[Items from a dataset]

┄┄┄┄┄┄┄┄┄┄

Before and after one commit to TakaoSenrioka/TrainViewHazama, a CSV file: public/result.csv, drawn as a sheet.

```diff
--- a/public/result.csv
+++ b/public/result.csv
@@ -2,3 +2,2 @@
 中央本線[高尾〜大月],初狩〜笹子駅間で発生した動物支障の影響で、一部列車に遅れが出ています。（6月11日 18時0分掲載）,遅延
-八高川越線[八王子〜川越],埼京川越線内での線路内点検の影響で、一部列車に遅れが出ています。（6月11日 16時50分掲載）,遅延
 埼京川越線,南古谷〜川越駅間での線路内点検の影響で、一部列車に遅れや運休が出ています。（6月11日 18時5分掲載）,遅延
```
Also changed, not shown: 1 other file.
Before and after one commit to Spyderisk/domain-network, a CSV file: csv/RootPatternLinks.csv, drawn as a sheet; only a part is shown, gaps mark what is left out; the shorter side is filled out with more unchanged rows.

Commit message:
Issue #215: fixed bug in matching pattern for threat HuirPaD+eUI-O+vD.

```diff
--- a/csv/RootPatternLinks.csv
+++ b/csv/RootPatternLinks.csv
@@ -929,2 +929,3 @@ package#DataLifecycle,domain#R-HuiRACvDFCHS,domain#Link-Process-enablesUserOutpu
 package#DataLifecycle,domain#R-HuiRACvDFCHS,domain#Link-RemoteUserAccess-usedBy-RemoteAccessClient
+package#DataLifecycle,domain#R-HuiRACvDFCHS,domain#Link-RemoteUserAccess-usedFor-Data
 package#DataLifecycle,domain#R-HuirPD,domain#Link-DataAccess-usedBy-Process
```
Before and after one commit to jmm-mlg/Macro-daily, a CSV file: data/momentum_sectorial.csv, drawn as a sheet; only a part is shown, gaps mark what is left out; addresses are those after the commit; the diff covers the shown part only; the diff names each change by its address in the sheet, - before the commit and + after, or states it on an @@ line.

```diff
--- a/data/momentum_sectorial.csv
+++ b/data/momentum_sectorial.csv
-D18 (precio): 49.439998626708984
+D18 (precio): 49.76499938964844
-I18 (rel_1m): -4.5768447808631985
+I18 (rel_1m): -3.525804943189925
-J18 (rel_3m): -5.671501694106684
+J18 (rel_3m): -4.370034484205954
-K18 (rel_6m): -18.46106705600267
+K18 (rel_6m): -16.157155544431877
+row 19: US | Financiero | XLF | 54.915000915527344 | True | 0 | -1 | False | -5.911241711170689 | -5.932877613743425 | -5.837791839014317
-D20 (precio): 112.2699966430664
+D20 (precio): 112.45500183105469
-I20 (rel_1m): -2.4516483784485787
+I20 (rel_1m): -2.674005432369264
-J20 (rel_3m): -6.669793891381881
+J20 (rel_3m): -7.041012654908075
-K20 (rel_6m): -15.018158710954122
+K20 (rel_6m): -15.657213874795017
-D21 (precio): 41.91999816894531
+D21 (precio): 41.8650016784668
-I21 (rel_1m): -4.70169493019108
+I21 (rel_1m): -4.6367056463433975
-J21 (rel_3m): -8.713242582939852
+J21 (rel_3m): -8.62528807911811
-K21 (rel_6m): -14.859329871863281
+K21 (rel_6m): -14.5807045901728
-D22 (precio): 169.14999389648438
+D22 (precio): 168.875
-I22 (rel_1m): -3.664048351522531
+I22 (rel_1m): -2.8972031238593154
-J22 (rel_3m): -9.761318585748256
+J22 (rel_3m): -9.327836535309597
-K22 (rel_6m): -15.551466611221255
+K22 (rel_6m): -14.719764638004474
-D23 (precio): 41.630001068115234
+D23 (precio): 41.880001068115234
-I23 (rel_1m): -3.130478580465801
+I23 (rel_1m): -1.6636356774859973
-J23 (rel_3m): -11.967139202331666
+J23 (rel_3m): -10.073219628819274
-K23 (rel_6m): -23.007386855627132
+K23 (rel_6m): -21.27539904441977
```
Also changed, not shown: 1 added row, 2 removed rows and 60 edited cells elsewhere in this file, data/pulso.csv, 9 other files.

┄┄┄┄┄┄┄┄┄┄

» **Requirement**
Across the records above, how many lines contain the word "precio"? Give the number by itself.

» **Written solution**
10